----- Records for the exercise -----

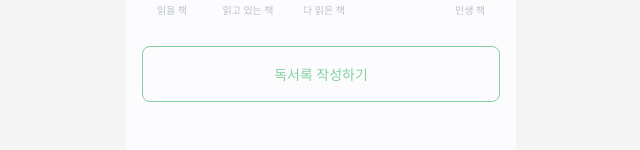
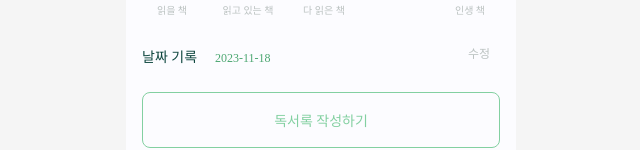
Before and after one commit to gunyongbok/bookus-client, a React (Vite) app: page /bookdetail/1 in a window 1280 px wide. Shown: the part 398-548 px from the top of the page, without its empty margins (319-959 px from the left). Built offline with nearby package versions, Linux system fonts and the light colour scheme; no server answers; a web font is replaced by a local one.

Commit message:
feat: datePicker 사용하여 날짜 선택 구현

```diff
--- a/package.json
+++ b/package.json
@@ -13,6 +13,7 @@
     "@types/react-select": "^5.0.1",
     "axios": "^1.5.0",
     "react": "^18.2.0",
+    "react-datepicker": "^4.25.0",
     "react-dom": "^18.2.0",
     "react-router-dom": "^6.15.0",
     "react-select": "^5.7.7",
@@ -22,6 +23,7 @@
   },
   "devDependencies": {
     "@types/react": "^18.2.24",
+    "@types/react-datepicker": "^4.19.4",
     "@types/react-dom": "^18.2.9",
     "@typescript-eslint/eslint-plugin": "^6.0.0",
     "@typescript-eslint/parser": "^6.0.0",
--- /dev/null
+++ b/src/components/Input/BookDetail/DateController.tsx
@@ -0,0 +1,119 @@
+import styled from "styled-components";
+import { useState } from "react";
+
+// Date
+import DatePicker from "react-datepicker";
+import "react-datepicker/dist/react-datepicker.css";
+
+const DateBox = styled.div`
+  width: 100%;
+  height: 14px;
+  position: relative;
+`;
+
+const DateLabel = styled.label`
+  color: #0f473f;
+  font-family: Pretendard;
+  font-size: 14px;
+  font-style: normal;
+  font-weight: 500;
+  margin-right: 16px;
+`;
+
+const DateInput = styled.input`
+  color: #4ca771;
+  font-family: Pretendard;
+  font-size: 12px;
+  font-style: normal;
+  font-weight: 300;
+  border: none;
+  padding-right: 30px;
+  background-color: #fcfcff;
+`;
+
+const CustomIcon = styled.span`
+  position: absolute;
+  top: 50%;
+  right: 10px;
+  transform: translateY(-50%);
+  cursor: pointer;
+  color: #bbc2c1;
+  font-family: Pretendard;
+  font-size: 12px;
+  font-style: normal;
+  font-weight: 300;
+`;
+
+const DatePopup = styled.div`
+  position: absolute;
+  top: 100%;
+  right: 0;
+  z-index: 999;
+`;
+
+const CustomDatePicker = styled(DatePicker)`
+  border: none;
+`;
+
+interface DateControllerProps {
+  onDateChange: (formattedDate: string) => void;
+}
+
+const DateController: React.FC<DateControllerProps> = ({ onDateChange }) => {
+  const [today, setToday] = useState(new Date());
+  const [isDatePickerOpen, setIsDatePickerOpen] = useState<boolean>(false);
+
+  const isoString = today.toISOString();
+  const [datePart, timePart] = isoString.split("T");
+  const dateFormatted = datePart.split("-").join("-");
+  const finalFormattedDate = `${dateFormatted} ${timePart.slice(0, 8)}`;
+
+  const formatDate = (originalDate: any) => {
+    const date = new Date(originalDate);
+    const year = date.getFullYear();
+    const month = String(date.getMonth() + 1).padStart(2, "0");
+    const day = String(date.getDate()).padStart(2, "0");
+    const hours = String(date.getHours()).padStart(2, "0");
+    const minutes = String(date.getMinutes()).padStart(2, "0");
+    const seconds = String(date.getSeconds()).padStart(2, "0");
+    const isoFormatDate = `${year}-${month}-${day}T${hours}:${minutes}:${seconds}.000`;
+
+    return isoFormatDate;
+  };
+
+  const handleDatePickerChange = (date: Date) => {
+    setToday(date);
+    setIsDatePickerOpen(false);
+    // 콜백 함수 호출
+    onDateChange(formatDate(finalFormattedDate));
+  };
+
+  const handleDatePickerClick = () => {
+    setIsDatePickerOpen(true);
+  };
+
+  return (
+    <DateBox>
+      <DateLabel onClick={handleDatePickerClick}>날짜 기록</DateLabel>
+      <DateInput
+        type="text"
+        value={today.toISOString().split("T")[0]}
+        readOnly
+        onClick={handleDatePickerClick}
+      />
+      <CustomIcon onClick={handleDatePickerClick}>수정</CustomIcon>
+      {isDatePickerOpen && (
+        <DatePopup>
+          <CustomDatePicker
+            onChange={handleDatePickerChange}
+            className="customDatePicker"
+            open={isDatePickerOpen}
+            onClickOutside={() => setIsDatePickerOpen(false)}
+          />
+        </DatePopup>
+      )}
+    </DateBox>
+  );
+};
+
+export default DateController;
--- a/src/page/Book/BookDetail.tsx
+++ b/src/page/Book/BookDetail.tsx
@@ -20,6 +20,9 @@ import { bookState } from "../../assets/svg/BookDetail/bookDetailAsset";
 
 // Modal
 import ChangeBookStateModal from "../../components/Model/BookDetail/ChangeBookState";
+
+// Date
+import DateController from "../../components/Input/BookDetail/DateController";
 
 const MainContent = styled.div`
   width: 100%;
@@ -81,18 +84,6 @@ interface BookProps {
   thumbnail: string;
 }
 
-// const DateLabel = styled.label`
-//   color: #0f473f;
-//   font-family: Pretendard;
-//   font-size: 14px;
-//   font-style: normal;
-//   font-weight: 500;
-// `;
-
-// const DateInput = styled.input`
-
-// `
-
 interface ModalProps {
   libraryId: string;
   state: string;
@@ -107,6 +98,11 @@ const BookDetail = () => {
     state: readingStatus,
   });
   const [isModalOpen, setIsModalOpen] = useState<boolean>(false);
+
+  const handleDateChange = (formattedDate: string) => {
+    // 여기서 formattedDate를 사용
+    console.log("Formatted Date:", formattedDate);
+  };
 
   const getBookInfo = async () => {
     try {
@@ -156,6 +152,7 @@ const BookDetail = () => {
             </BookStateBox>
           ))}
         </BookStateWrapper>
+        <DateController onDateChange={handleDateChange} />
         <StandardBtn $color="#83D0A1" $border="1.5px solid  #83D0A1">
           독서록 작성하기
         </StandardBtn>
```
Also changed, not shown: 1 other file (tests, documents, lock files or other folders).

-----
----- Records for the exercise -----

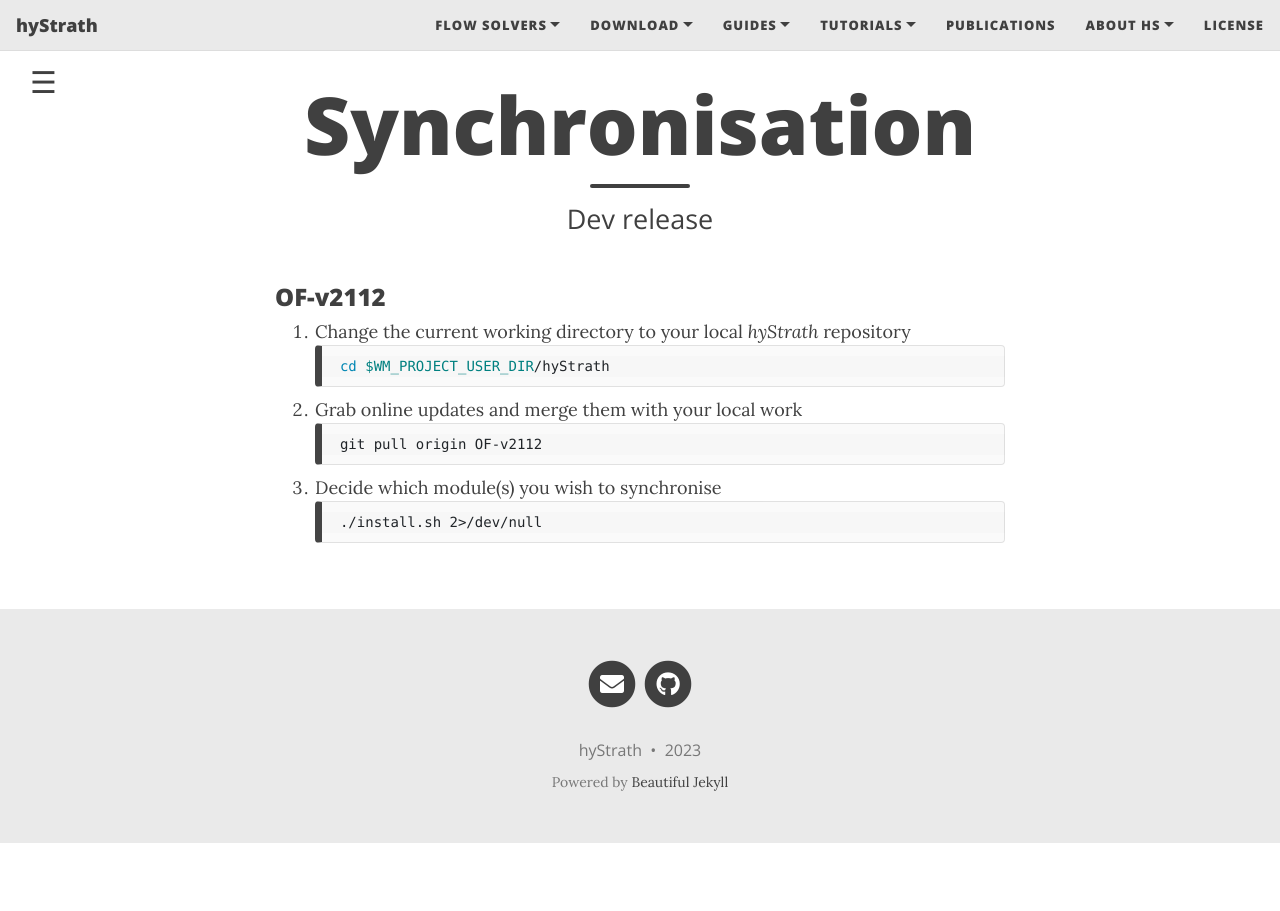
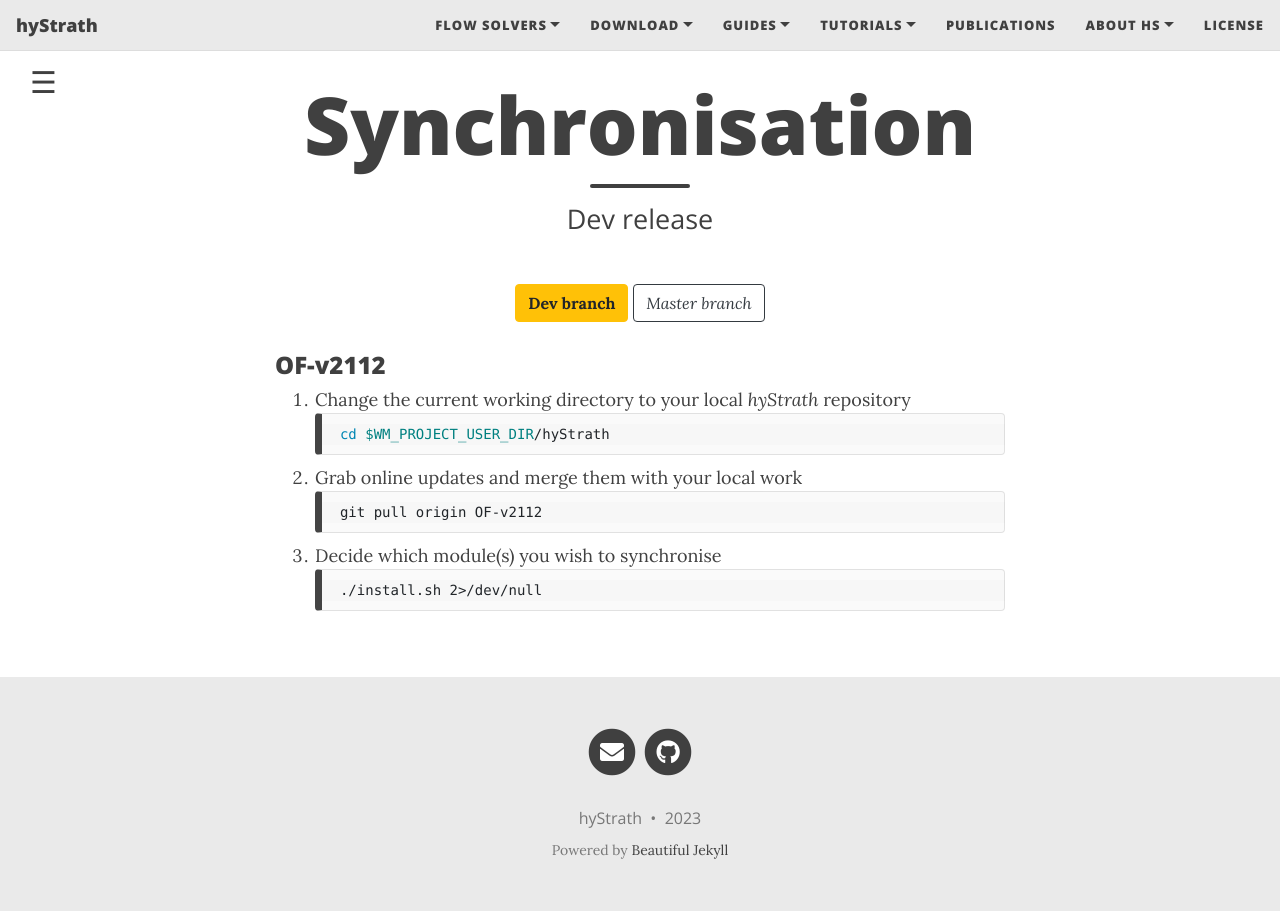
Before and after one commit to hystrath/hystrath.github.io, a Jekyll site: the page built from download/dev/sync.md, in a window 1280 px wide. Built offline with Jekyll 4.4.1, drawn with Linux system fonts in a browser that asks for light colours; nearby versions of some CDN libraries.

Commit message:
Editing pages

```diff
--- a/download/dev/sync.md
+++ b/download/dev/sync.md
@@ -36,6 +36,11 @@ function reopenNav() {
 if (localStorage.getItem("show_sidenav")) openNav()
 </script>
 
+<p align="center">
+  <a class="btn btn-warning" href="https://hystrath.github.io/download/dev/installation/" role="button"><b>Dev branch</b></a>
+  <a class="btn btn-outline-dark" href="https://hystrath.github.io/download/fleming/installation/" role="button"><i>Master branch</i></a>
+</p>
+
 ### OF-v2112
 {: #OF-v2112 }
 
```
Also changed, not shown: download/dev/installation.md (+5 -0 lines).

-----
----- Records for the exercise -----

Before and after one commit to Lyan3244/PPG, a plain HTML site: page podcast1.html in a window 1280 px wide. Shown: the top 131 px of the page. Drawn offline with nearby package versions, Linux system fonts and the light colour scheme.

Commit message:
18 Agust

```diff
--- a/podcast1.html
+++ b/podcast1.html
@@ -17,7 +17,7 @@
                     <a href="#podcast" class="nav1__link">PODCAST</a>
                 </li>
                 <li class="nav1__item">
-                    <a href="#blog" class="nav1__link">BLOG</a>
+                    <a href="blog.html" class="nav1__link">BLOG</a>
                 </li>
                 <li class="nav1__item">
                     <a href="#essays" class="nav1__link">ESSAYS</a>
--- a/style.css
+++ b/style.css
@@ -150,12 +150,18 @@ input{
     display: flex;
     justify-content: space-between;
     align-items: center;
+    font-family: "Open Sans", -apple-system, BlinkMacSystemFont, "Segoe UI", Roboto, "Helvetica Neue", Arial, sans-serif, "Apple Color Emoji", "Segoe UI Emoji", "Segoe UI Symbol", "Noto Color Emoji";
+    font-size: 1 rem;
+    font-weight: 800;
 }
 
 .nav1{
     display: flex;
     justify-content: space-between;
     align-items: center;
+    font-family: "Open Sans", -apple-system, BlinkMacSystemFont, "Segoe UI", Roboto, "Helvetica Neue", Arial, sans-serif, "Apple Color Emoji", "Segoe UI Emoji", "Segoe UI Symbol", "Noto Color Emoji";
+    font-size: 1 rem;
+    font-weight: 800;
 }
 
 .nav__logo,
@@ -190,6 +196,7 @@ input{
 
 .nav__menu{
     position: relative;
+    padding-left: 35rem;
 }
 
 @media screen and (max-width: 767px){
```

-----

**What the task asks**
For the material above, state the number of lines that include the word "download". Leave out everything else.

**Solution**
6